It's true: Rodents Will Chew on Your Car's Wires
Chew on this. Your warm car engine may also have a warm rodent nibbling on the wires.
"I had to replace some wiring due to rabbits chewing," a Times-Call reader said on Facebook.
"There is apparently an epidemic with squirrels and rabbits chewing electrical wiring and so forth under the hoods of cars," another called into the TC-Line on Jan. 4.
Not quite an epidemic, local mechanics say. But far from uncommon.
"It is a fact," said Scott Nichol of Hitek Professional Automobile Repair, who says he gets six or seven cases of rodent damage a year. "It is a cold, hard, nasty fact. Summertime, wintertime, fall, it doesn't matter. ... The more squirrels you have in an area, the more you see things like this."
Travis Paswaters of Hayes Automotive said he tends to see it a little more in the winter. Squirrels and mice aren't specifically looking for your wires, he said, they're looking for a place to nest -- and in the winter, a recently parked car that sits for a while provides a perfect home.
"We pull nests out of air boxes and intake valleys all the time," Paswaters said. "And if they get down and chew something you can't find, you can get a pretty nasty gremlin. One, I remember, chewed the ignition coil wires. The car would run rough because one of the cylinders wasn't firing."
And sometimes it can add up to more than just a rough ride. Last May, a car caught fire and burned; police later determined it was because of a squirrel nest in the engine.
"If they chew up the wiring, you can have a car-becue," Nichol said.
So what can a driver do?
First, keep the car in a garage if you can. You can't close off all the entryways a rodent would use -- they're openings that the car needs -- but putting the vehicle inside makes it less likely that squirrels will pay a visit. Mice may still be a risk, though, Nichol said, especially outside of town.
Second, open up the hood and check the engine regularly, Paswaters said. If you find twigs, bits of leaves or other nest-building material, you might just have a visitor. Having the oil changed regularly will help, too, he said, since the mechanic will be alert to signs of trouble.
One common home remedy is to use mothballs or paint the wires with Tabasco sauce to discourage chewing. That can work, Paswaters said, but it can also have unpleasant consequences, since the fresh air intake is near the core of the engine.
"It'll make the HVAC unpleasant," he said, referring to the passenger heating and cooling system. "You'll be getting that smell yourself."

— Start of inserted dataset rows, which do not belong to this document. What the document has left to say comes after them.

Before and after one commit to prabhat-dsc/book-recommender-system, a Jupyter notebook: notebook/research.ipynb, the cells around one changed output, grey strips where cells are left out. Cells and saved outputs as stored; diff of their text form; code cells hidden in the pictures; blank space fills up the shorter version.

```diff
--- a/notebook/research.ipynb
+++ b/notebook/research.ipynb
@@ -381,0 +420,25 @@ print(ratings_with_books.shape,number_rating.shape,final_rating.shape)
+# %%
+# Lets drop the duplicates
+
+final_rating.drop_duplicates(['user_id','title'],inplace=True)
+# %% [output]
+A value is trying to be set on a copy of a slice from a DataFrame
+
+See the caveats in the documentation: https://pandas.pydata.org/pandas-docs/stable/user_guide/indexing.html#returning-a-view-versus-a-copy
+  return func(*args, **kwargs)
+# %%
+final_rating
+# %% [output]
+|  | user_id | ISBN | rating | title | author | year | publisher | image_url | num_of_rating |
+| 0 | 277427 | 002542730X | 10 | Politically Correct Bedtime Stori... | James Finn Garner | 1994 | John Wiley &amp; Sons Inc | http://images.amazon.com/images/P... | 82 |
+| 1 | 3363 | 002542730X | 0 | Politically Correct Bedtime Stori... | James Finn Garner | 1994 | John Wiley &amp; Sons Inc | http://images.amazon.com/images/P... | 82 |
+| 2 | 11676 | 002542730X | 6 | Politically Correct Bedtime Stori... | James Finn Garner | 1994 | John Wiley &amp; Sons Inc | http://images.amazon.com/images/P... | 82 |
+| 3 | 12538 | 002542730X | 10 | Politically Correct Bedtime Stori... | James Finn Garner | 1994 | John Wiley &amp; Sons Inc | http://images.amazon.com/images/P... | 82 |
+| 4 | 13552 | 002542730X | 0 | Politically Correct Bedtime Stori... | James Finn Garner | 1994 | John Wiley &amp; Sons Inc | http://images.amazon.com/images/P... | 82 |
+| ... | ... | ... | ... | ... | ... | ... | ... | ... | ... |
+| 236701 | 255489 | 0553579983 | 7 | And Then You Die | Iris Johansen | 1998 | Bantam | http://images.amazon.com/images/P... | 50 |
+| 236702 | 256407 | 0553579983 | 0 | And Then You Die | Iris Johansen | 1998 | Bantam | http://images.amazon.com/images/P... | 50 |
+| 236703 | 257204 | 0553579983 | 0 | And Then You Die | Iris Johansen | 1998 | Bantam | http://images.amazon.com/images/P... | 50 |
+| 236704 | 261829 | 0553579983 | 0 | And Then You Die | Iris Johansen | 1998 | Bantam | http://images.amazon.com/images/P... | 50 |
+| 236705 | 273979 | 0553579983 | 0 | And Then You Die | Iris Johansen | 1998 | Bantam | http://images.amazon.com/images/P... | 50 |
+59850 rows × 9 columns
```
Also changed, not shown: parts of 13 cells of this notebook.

Nichol advised not to try putting poison down near the car; the risk of a pet consuming it by mistake isn't worth it, he said. The best thing you can do, he said, is not to let the car sit.

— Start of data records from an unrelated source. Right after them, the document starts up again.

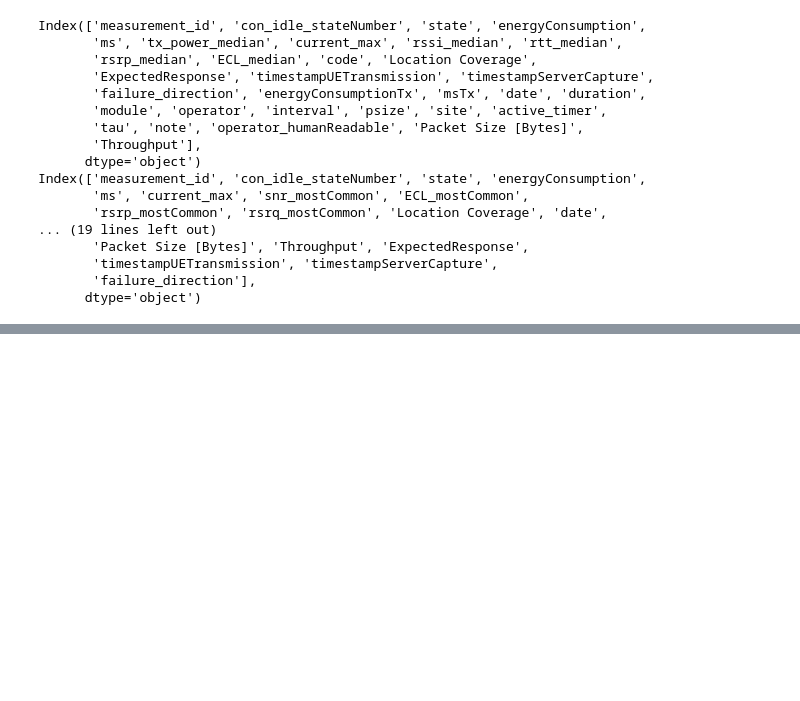
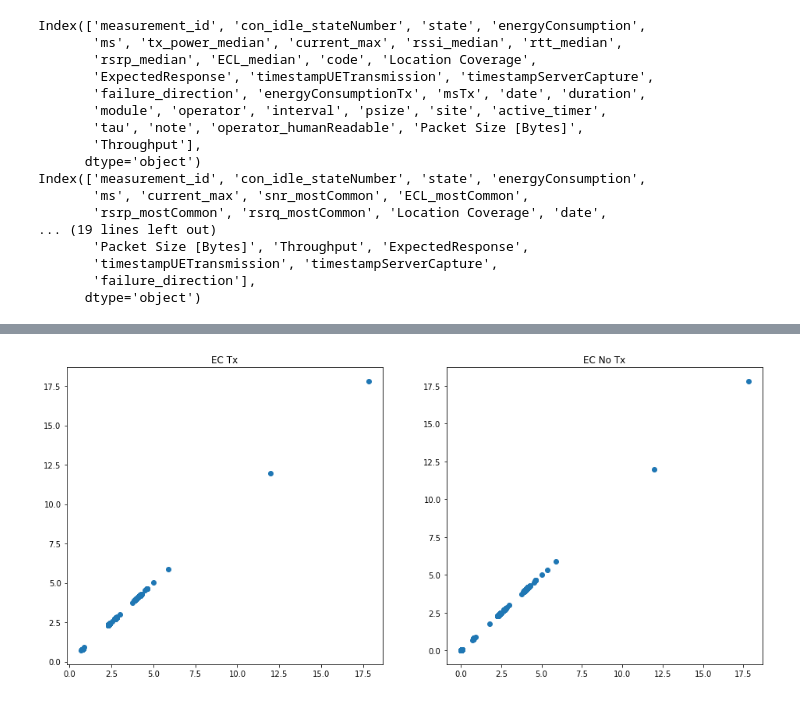
Before and after one commit to theomarzaki/NB-IoT-Performance, a Jupyter notebook: Dataset_Explore.ipynb, the cells around one changed output, grey strips where cells are left out. Saved outputs shown, nothing was run; the diff lists cells and outputs as text; code cells hidden in the pictures; blank space fills up the shorter version.

```diff
--- a/Dataset_Explore.ipynb
+++ b/Dataset_Explore.ipynb
@@ -108,0 +106,15 @@ print(data_tx.shape,data_no_tx.shape)
+# %%
+# Visualise energyConsumption
+
+plt.figure(1,figsize=(16,7))
+plt.subplot(1,2,1)
+plt.scatter(data_tx['energyConsumption'],data_tx['energyConsumption'])
+plt.title('EC Tx')
+
+plt.subplot(1,2,2)
+plt.title('EC No Tx')
+plt.scatter(data_no_tx['energyConsumption'],data_no_tx['energyConsumption'])
+plt.plot()
+plt.show()
+# %% [output]
+[figure, added]
```
Also changed, not shown: parts of 13 cells of this notebook, 4 other files.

"Don't keep it parked for weeks on end," he said. "Make sure the car moves."
General Manager - Staff Entomologist